> _What the exercise asks_: Retype all of the listing exactly, passing over any picture you find.

────

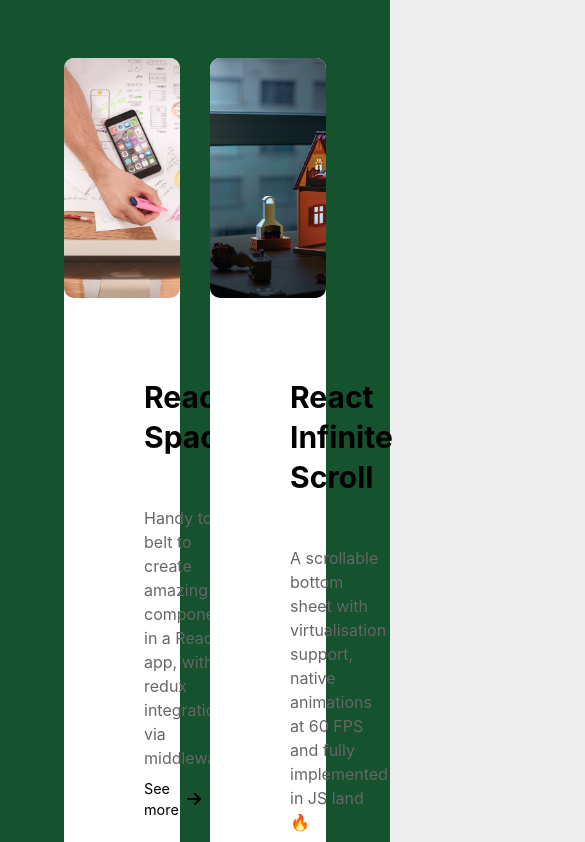
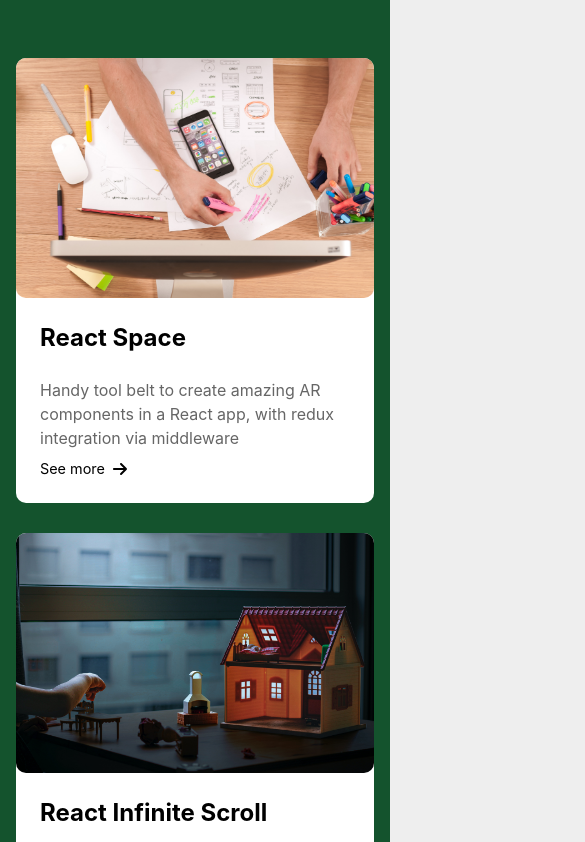
Before and after one commit to wonma/100-days-of-code, a React (Create React App) app in the folder exercises/react-portfolio1/: page / in a window 390 px wide. Shown: the part 978-1820 px from the top of the page, 585 px wide, since content can reach past the window. Built offline with nearby package versions, Linux system fonts and the light colour scheme.

Commit message:
Day063. Fixed styles for forms and cards to apply responsive layout

```diff
--- a/exercises/react-portfolio1/src/components/Card.js
+++ b/exercises/react-portfolio1/src/components/Card.js
@@ -15,12 +15,12 @@
         objectFit='cover'
         display='block'
       />
-      <Box p={20}>
+      <Box p={6}>
         <VStack alignItems='flex-start'>
-          <Heading as='h3' m={0}>
+          <Heading as='h3' fontSize={24} m={0}>
             {props.title}
           </Heading>
-          <Text pt={10} color='#666'>
+          <Text pt={4} color='#666'>
             {props.description}
           </Text>
           <HStack alignItems='center'>
--- a/exercises/react-portfolio1/src/components/ContactMeSection.js
+++ b/exercises/react-portfolio1/src/components/ContactMeSection.js
@@ -8,6 +8,7 @@
   Box,
   Heading,
   VStack,
+  Flex,
   FormControl,
   FormLabel,
   FormErrorMessage,
@@ -51,18 +52,17 @@
 
   return (
 
-    <FullScreenSection isdarkbackground='true' backgroundColor='#512DA8' p={16}>
-      <VStack w='1024px' alignItems='flex-start'>
-        <Heading as='h2' id='contactme-section'>
+    <FullScreenSection isdarkbackground='true' backgroundColor='#512DA8' px={{base: 4, md: 8}} py={14} width='100%' alignItems='center'>
+       <Heading as='h2' id='contactme-section'>
           Contact Me
         </Heading>
-        <Box p={6} rounded='md' width='100%'>
-          <form onSubmit={formik.handleSubmit}>
-            <VStack spacing={4} alignItems='flex-start'>
+        <Box py={8} width={{base:'full', lg:'70%'}}>
+        <form onSubmit={formik.handleSubmit}>
+        <Flex direction='column' gap='4' alignItems='center'>
               <FormControl
                 isInvalid={formik.errors.firstName && formik.touched.firstName}
               >
-                <FormLabel htmlFor='firstName'>Name</FormLabel>
+                <FormLabel htmlFor='firstName' >Name</FormLabel>
                 <Input
                   type='text'
                   id='firstName'
@@ -115,11 +115,11 @@
                <Button width='100%' isLoading={isLoading} type='submit' colorScheme='teal' disabled={!(formik.isValid && formik.dirty)}
  >Submit</Button>
 
-            </VStack>
+            </Flex>
 
           </form>
         </Box>
-      </VStack>
+
     </FullScreenSection>
   );
 };
--- a/exercises/react-portfolio1/src/components/Header.js
+++ b/exercises/react-portfolio1/src/components/Header.js
@@ -83,13 +83,16 @@
   });
 };
 
+
 const Header = () => {
   const headerRef = useRef(undefined);
   const [headerTranslateY, setHeaderTranslateY] = useState(0);
+
   useEffect(() => {
     const header = headerRef.current;
     let lastSt = 0;
-    document.addEventListener('scroll', e => {
+
+    const handleScroll = e => {
       const st = document.documentElement.scrollTop;
       if (lastSt < st && header.clientHeight < st) {
         setHeaderTranslateY('-200px');
@@ -97,7 +100,10 @@
         setHeaderTranslateY('0px');
       }
       lastSt = st;
-    });
+    }
+
+    document.addEventListener('scroll', handleScroll);
+    return ()=>{document.removeEventListener('scroll', handleScroll)}
   }, []);
 
   return (
--- a/exercises/react-portfolio1/src/components/ProjectsSection.js
+++ b/exercises/react-portfolio1/src/components/ProjectsSection.js
@@ -35,7 +35,7 @@
     <FullScreenSection
       backgroundColor='#14532d'
       isdarkbackground='true'
-      px={16}
+      px={{base: 4, md: 8}}
       py={8}
       alignItems='flex-start'
     >
@@ -44,8 +44,9 @@
       </Heading>
       <Box
         display='grid'
-        gridTemplateColumns='repeat(2, minmax(0,1fr))'
+        gridTemplateColumns={{base: '1fr', md: 'repeat(2, minmax(0, 1fr))'}}
         gridGap={30}
+        pb={14}
       >
         {projects.map(project => {
           return (
```
Also changed, not shown: 1 other file (tests, documents, lock files or other folders).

────

> _Answer space_:
Before and after one commit to wonma/100-days-of-code, a React (Create React App) app in the folder exercises/react-portfolio1/: page / in a window 390 px wide. Shown: the part 978-1820 px from the top of the page, 585 px wide, since content can reach past the window. Built offline with nearby package versions, Linux system fonts and the light colour scheme.

Commit message:
Day063. Fixed styles for forms and cards to apply responsive layout

```diff
--- a/exercises/react-portfolio1/src/components/Card.js
+++ b/exercises/react-portfolio1/src/components/Card.js
@@ -15,12 +15,12 @@
         objectFit='cover'
         display='block'
       />
-      <Box p={20}>
+      <Box p={6}>
         <VStack alignItems='flex-start'>
-          <Heading as='h3' m={0}>
+          <Heading as='h3' fontSize={24} m={0}>
             {props.title}
           </Heading>
-          <Text pt={10} color='#666'>
+          <Text pt={4} color='#666'>
             {props.description}
           </Text>
           <HStack alignItems='center'>
--- a/exercises/react-portfolio1/src/components/ContactMeSection.js
+++ b/exercises/react-portfolio1/src/components/ContactMeSection.js
@@ -8,6 +8,7 @@
   Box,
   Heading,
   VStack,
+  Flex,
   FormControl,
   FormLabel,
   FormErrorMessage,
@@ -51,18 +52,17 @@
 
   return (
 
-    <FullScreenSection isdarkbackground='true' backgroundColor='#512DA8' p={16}>
-      <VStack w='1024px' alignItems='flex-start'>
-        <Heading as='h2' id='contactme-section'>
+    <FullScreenSection isdarkbackground='true' backgroundColor='#512DA8' px={{base: 4, md: 8}} py={14} width='100%' alignItems='center'>
+       <Heading as='h2' id='contactme-section'>
           Contact Me
         </Heading>
-        <Box p={6} rounded='md' width='100%'>
-          <form onSubmit={formik.handleSubmit}>
-            <VStack spacing={4} alignItems='flex-start'>
+        <Box py={8} width={{base:'full', lg:'70%'}}>
+        <form onSubmit={formik.handleSubmit}>
+        <Flex direction='column' gap='4' alignItems='center'>
               <FormControl
                 isInvalid={formik.errors.firstName && formik.touched.firstName}
               >
-                <FormLabel htmlFor='firstName'>Name</FormLabel>
+                <FormLabel htmlFor='firstName' >Name</FormLabel>
                 <Input
                   type='text'
                   id='firstName'
@@ -115,11 +115,11 @@
                <Button width='100%' isLoading={isLoading} type='submit' colorScheme='teal' disabled={!(formik.isValid && formik.dirty)}
  >Submit</Button>
 
-            </VStack>
+            </Flex>
 
           </form>
         </Box>
-      </VStack>
+
     </FullScreenSection>
   );
 };
--- a/exercises/react-portfolio1/src/components/Header.js
+++ b/exercises/react-portfolio1/src/components/Header.js
@@ -83,13 +83,16 @@
   });
 };
 
+
 const Header = () => {
   const headerRef = useRef(undefined);
   const [headerTranslateY, setHeaderTranslateY] = useState(0);
+
   useEffect(() => {
     const header = headerRef.current;
     let lastSt = 0;
-    document.addEventListener('scroll', e => {
+
+    const handleScroll = e => {
       const st = document.documentElement.scrollTop;
       if (lastSt < st && header.clientHeight < st) {
         setHeaderTranslateY('-200px');
@@ -97,7 +100,10 @@
         setHeaderTranslateY('0px');
       }
       lastSt = st;
-    });
+    }
+
+    document.addEventListener('scroll', handleScroll);
+    return ()=>{document.removeEventListener('scroll', handleScroll)}
   }, []);
 
   return (
--- a/exercises/react-portfolio1/src/components/ProjectsSection.js
+++ b/exercises/react-portfolio1/src/components/ProjectsSection.js
@@ -35,7 +35,7 @@
     <FullScreenSection
       backgroundColor='#14532d'
       isdarkbackground='true'
-      px={16}
+      px={{base: 4, md: 8}}
       py={8}
       alignItems='flex-start'
     >
@@ -44,8 +44,9 @@
       </Heading>
       <Box
         display='grid'
-        gridTemplateColumns='repeat(2, minmax(0,1fr))'
+        gridTemplateColumns={{base: '1fr', md: 'repeat(2, minmax(0, 1fr))'}}
         gridGap={30}
+        pb={14}
       >
         {projects.map(project => {
           return (
```
Also changed, not shown: 1 other file (tests, documents, lock files or other folders).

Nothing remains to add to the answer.